_EXERCISE_
For the data below, report how many lines contain the string "textContent" and write nothing more.
----------
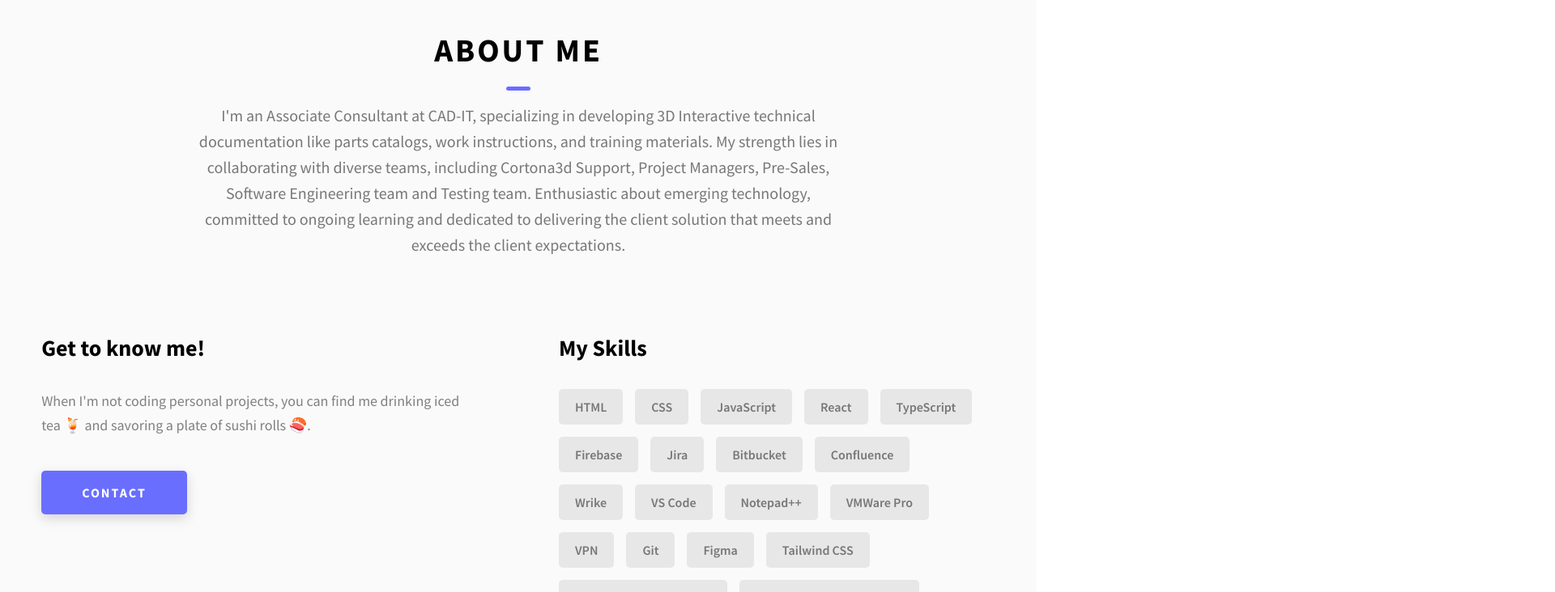
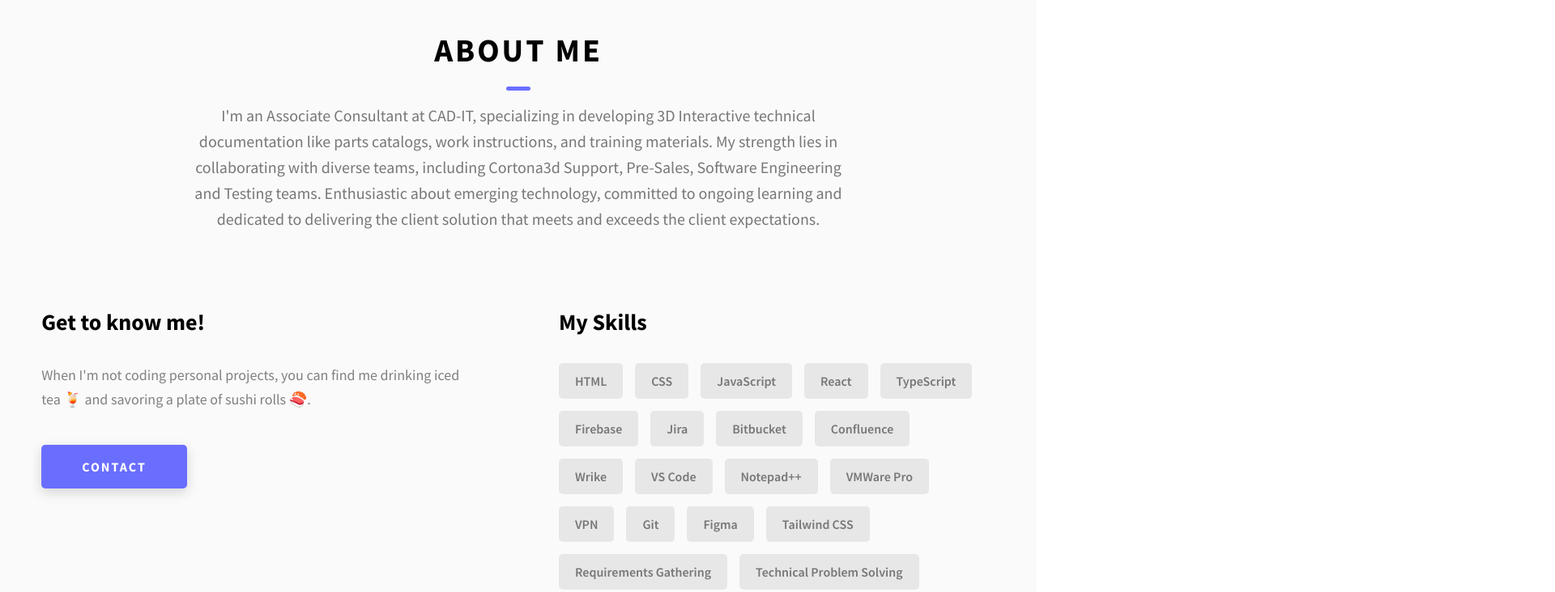
Before and after one commit to JavascriptDon/Portfolio, a website built with Vite: page index.html in a window 1280 px wide. Shown: the part 2800-3532 px from the top of the page at 81% size, 1920 px wide, since content can reach past the window. Built offline with nearby package versions, Linux system fonts and the light colour scheme.

Commit message:
Updated About Me Section

```diff
--- a/index.html
+++ b/index.html
@@ -164,7 +164,7 @@
       <h2 class="heading heading-sec heading-sec__mb-med">
         <span class="heading-sec__main">About Me</span>
         <span class="heading-sec__sub">
-          <p>I'm an Associate Consultant at CAD-IT, specializing in developing 3D Interactive technical documentation like parts catalogs, work instructions, and training materials. My strength lies in collaborating with diverse teams, including Cortona3d Support, Project Managers, Pre-Sales, Software Engineering team and Testing team. Enthusiastic about emerging technology, committed to ongoing learning and dedicated to delivering the client solution that meets and exceeds the client expectations.
+          <p>I'm an Associate Consultant at CAD-IT, specializing in developing 3D Interactive technical documentation like parts catalogs, work instructions, and training materials. My strength lies in collaborating with diverse teams, including Cortona3d Support, Pre-Sales, Software Engineering and Testing teams. Enthusiastic about emerging technology, committed to ongoing learning and dedicated to delivering the client solution that meets and exceeds the client expectations.
           </p>
         </span>
       </h2>
```
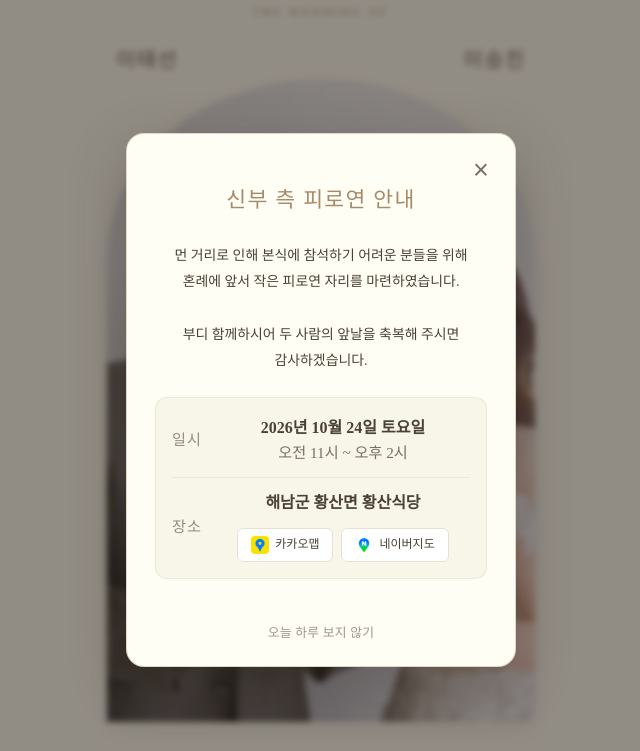
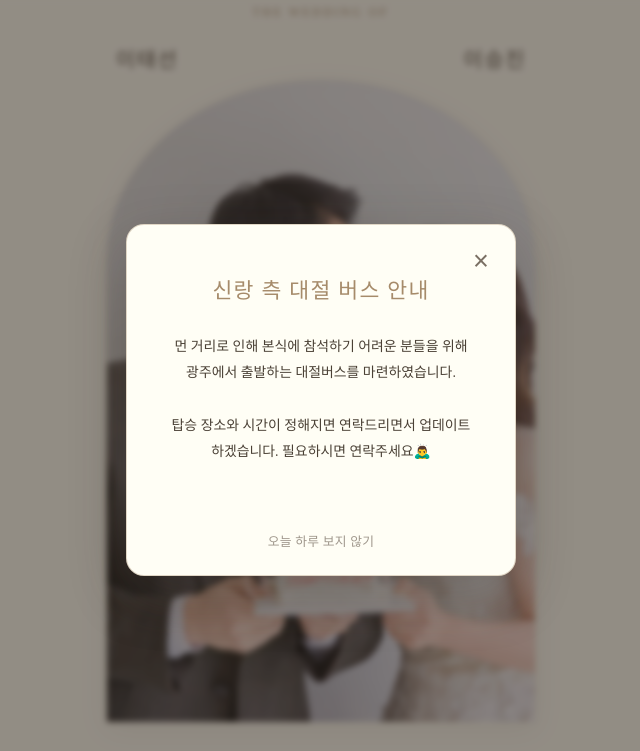
Before and after one commit to taeseon-lee/wedding, a plain HTML site: page index.html in a window 1280 px wide. Shown: the top 751 px of the page, without its empty margins (319-959 px from the left). Drawn offline with Linux system fonts and the light colour scheme.

Commit message:
feat: replace reception popup with groom-side charter bus notice
신부 측 피로연(2026-10-24)이 끝나 안내 팝업 내용을 신랑 측
대절버스 안내로 교체.

- config.js에 charterBus 블록 추가, 기존 reception 블록은 주석으로 보존
- 탑승 장소·시간이 미정이라 일시/장소 상세 영역을 숨김
  (index.html의 .reception-modal-details 블록과 js/main.js의
   상세 정보 설정부를 함께 주석 처리. HTML만 지우면 getElementById가
   null을 반환해 초기화가 중단되므로 반드시 같이 움직여야 함)
- "오늘 하루 보지 않기" 저장 키를 weddingReceptionHideUntil ->
  weddingCharterBusHideUntil로 분리. 피로연 팝업을 닫아둔 방문자도
  새 팝업을 바로 볼 수 있도록 함

탑승 정보 확정 시 위 세 군데 주석을 함께 해제하면 됨.

Co-Authored-By: Claude Opus 5 <noreply@anthropic.com>

```diff
--- a/config.js
+++ b/config.js
@@ -5,18 +5,34 @@
 // ============================================
 
 const CONFIG = {
-  // 신부 측 피로연 안내 팝업
-  reception: {
-    title: '신부 측 피로연 안내',
-    message: `먼 거리로 인해 본식에 참석하기 어려운 분들을 위해 혼례에 앞서 작은 피로연 자리를 마련하였습니다.
+  // 신랑 측 대절버스 안내 팝업
+  // ※ 탑승 장소·시간이 정해지면 아래 date/time/venue/지도 링크 주석을 풀고,
+  //   index.html의 .reception-modal-details 블록과
+  //   js/main.js의 상세 정보 설정부도 함께 주석을 풀어야 화면에 나옵니다.
+  charterBus: {
+    title: '신랑 측 대절 버스 안내',
+    message: `먼 거리로 인해 본식에 참석하기 어려운 분들을 위해 광주에서 출발하는 대절버스를 마련하였습니다.
 
-부디 함께하시어 두 사람의 앞날을 축복해 주시면 감사하겠습니다.`,
-    date: '2026년 10월 24일 토요일',
-    time: '오전 11시 ~ 오후 2시',
-    venue: '해남군 황산면 황산식당',
-    kakaoMapUrl: 'https://kko.to/LTd0LS-pRq',
-    naverMapUrl: 'https://naver.me/51u1gWfb'
+탑승 장소와 시간이 정해지면 연락드리면서 업데이트 하겠습니다. 필요하시면 연락주세요🙇‍♂️`,
+    // date: '',
+    // time: '',
+    // venue: '',
+    // kakaoMapUrl: '',
+    // naverMapUrl: ''
   },
+
+  // 신부 측 피로연 안내 팝업 (2026-10-24 종료 — 보존용)
+  // reception: {
+  //   title: '신부 측 피로연 안내',
+  //   message: `먼 거리로 인해 본식에 참석하기 어려운 분들을 위해 혼례에 앞서 작은 피로연 자리를 마련하였습니다.
+  //
+  // 부디 함께하시어 두 사람의 앞날을 축복해 주시면 감사하겠습니다.`,
+  //   date: '2026년 10월 24일 토요일',
+  //   time: '오전 11시 ~ 오후 2시',
+  //   venue: '해남군 황산면 황산식당',
+  //   kakaoMapUrl: 'https://kko.to/LTd0LS-pRq',
+  //   naverMapUrl: 'https://naver.me/51u1gWfb'
+  // },
 
   // 결혼식 정보
   wedding: {
--- a/index.html
+++ b/index.html
@@ -23,16 +23,19 @@
   <link href="https://fonts.googleapis.com/css2?family=Noto+Serif+KR:wght@300;400;500;600&display=swap" rel="stylesheet">
 </head>
 <body>
-  <!-- 신부 측 피로연 안내 모달 -->
+  <!-- 안내 팝업 (현재 내용: 신랑 측 대절버스 / CONFIG.charterBus) -->
   <div class="reception-modal" id="reception-modal" role="dialog" aria-modal="true" aria-labelledby="reception-modal-title" hidden>
     <div class="reception-modal-backdrop" data-reception-close></div>
     <div class="reception-modal-card" role="document">
-      <button class="reception-modal-close" id="reception-modal-close" type="button" aria-label="피로연 안내 닫기">&times;</button>
+      <button class="reception-modal-close" id="reception-modal-close" type="button" aria-label="안내 닫기">&times;</button>
 
       <h2 class="reception-modal-title" id="reception-modal-title"></h2>
 
       <div class="reception-modal-message" id="reception-message"></div>
 
+      <!-- 탑승 장소·시간 미정이라 숨김. 확정되면 아래 주석을 풀고
+           config.js의 charterBus date/time/venue/지도 링크와
+           js/main.js의 상세 정보 설정부도 함께 주석 해제
       <div class="reception-modal-details">
         <div class="reception-detail-item">
           <span class="reception-detail-label">일시</span>
@@ -59,6 +62,7 @@
           </div>
         </div>
       </div>
+      -->
 
       <div class="reception-modal-footer">
         <button class="reception-hide-today" id="reception-hide-today" type="button">오늘 하루 보지 않기</button>
--- a/js/main.js
+++ b/js/main.js
@@ -128,26 +128,28 @@ function initFromConfig() {
 }
 
 // ============================================
-// 신부 측 피로연 안내 모달
+// 안내 팝업 (현재 내용: 신랑 측 대절버스)
 // ============================================
-const RECEPTION_HIDE_UNTIL_KEY = 'weddingReceptionHideUntil';
+const RECEPTION_HIDE_UNTIL_KEY = 'weddingCharterBusHideUntil';
 
 function initReceptionModal() {
-  const reception = CONFIG.reception;
+  const notice = CONFIG.charterBus;
   const modal = document.getElementById('reception-modal');
 
-  if (!reception || !modal) return;
+  if (!notice || !modal) return;
 
-  document.getElementById('reception-modal-title').textContent = reception.title;
-  document.getElementById('reception-message').innerHTML = reception.message
+  document.getElementById('reception-modal-title').textContent = notice.title;
+  document.getElementById('reception-message').innerHTML = notice.message
     .split('\n')
     .map(line => line ? `<p>${line}</p>` : '<br>')
     .join('');
-  document.getElementById('reception-date').textContent = reception.date;
-  document.getElementById('reception-time').textContent = reception.time;
-  document.getElementById('reception-venue').textContent = reception.venue;
-  document.getElementById('reception-kakao-map').href = reception.kakaoMapUrl;
-  document.getElementById('reception-naver-map').href = reception.naverMapUrl;
+  // 탑승 장소·시간 미정이라 index.html의 상세 블록과 함께 주석 처리.
+  // 확정되면 config.js의 charterBus 값과 같이 주석 해제.
+  // document.getElementById('reception-date').textContent = notice.date;
+  // document.getElementById('reception-time').textContent = notice.time;
+  // document.getElementById('reception-venue').textContent = notice.venue;
+  // document.getElementById('reception-kakao-map').href = notice.kakaoMapUrl;
+  // document.getElementById('reception-naver-map').href = notice.naverMapUrl;
 
   if (shouldShowReceptionModal()) {
     modal.hidden = false;
```
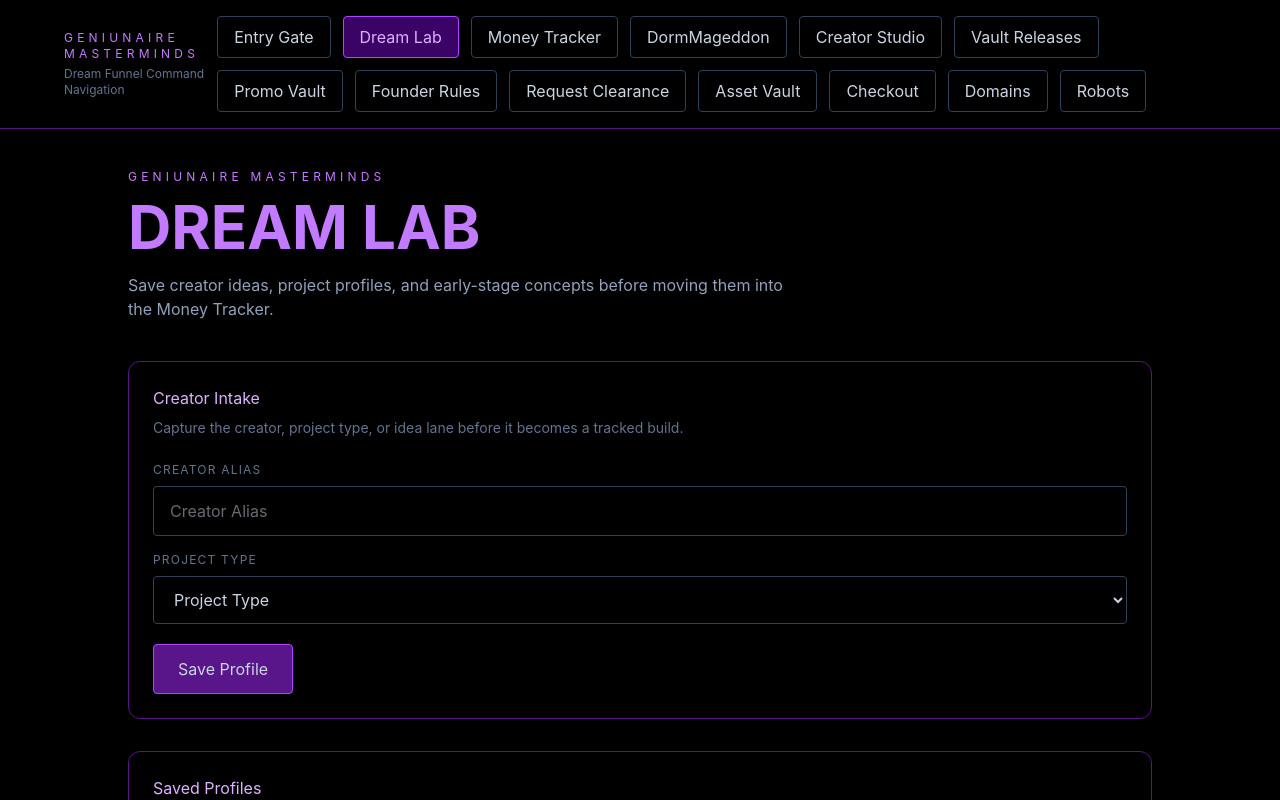
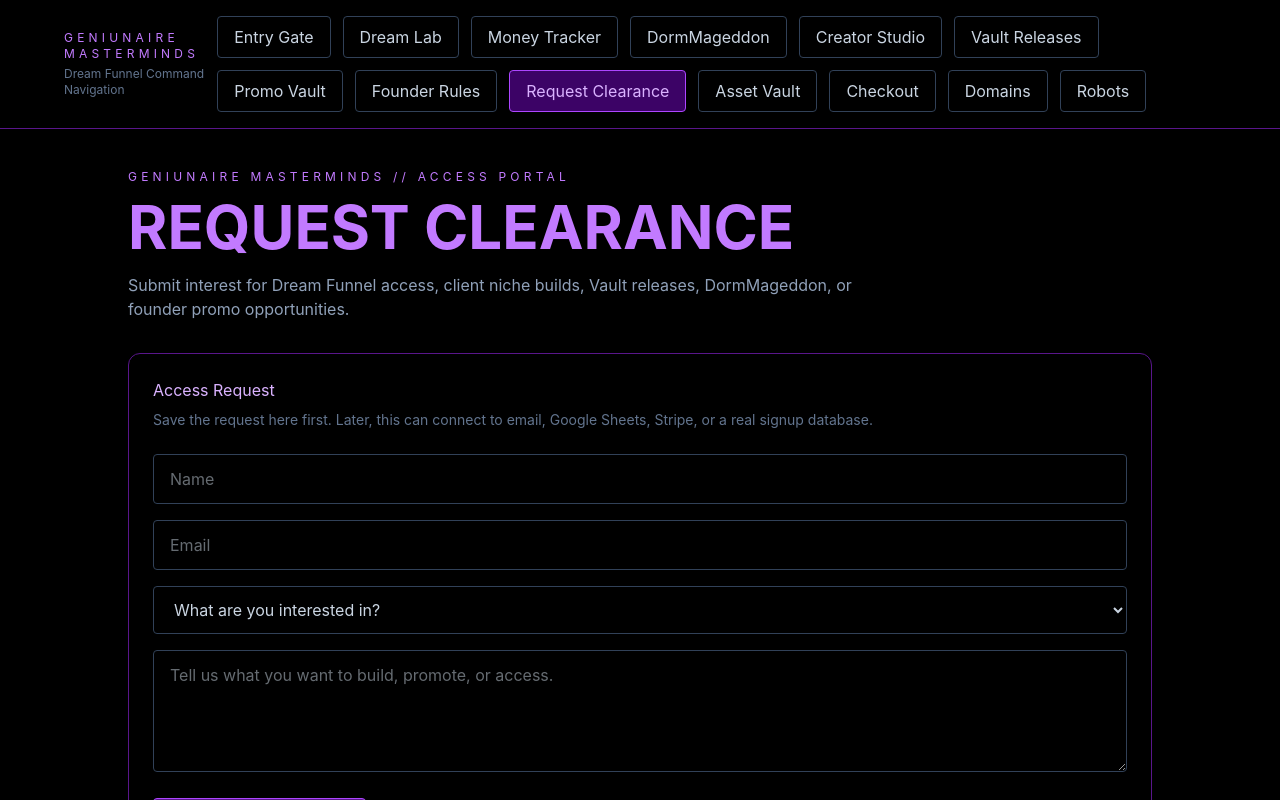
Before and after one commit to chocolateskyys-tech/geniunaire-masterminds, a React (Vite) app: page / in a window 1280 px wide. Both pictures are taken after a click on the button "ENTER THE THINK TANK". Shown: the top 800 px of the page. Built offline with nearby package versions, Linux system fonts and the light colour scheme.

Commit message:
Stage 18E Add universal signup gate

```diff
--- a/src/App.jsx
+++ b/src/App.jsx
@@ -15,6 +15,7 @@ import RobotStorefront from './components/RobotStorefront/RobotStorefront';
 
 function App() {
   const [currentView, setCurrentView] = useState('entryGate');
+  const [requestedAccess, setRequestedAccess] = useState('General Dream Funnel Access');
 
   const navItems = [
     ['Entry Gate', 'entryGate'],
@@ -32,6 +33,11 @@ function App() {
     ['Robots', 'robotStorefront'],
   ];
 
+  function requestAccess(accessType) {
+    setRequestedAccess(accessType);
+    setCurrentView('signupRequest');
+  }
+
   function renderCurrentView() {
     const roomProps = {
       onReturn: () => setCurrentView('entryGate'),
@@ -45,7 +51,12 @@ function App() {
       vaultReleaseLibrary: <VaultReleaseLibrary {...roomProps} />,
       founderPromoVault: <FounderPromoVault {...roomProps} />,
       founderTierRules: <FounderTierRules {...roomProps} />,
-      signupRequest: <SignupRequest {...roomProps} />,
+      signupRequest: (
+        <SignupRequest
+          {...roomProps}
+          requestedAccess={requestedAccess}
+        />
+      ),
       assetVault: <AssetVault {...roomProps} />,
       checkoutRoom: <CheckoutRoom {...roomProps} />,
       domainVault: <DomainVault {...roomProps} />,
@@ -58,9 +69,9 @@ function App() {
 
     return (
       <EntryGate
-        onEnterDreamLab={() => setCurrentView('dreamLab')}
-        onEnterMoneyTracker={() => setCurrentView('moneyTracker')}
-        onRequestClearance={() => setCurrentView('signupRequest')}
+        onEnterDreamLab={() => requestAccess('Think Tank / Dream Lab Access')}
+        onEnterMoneyTracker={() => requestAccess('Vault / Money Tracker Access')}
+        onRequestClearance={() => requestAccess('General Dream Funnel Access')}
       />
     );
   }
@@ -84,7 +95,13 @@ function App() {
                 <button
                   key={view}
                   type="button"
-                  onClick={() => setCurrentView(view)}
+                  onClick={() => {
+                    if (view === 'signupRequest') {
+                      requestAccess('General Dream Funnel Access');
+                    } else {
+                      setCurrentView(view);
+                    }
+                  }}
                   className={
                     currentView === view
                       ? 'px-4 py-2 border border-purple-500 text-purple-300 rounded bg-purple-950'
```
----------
_COMPLETED TASK_
8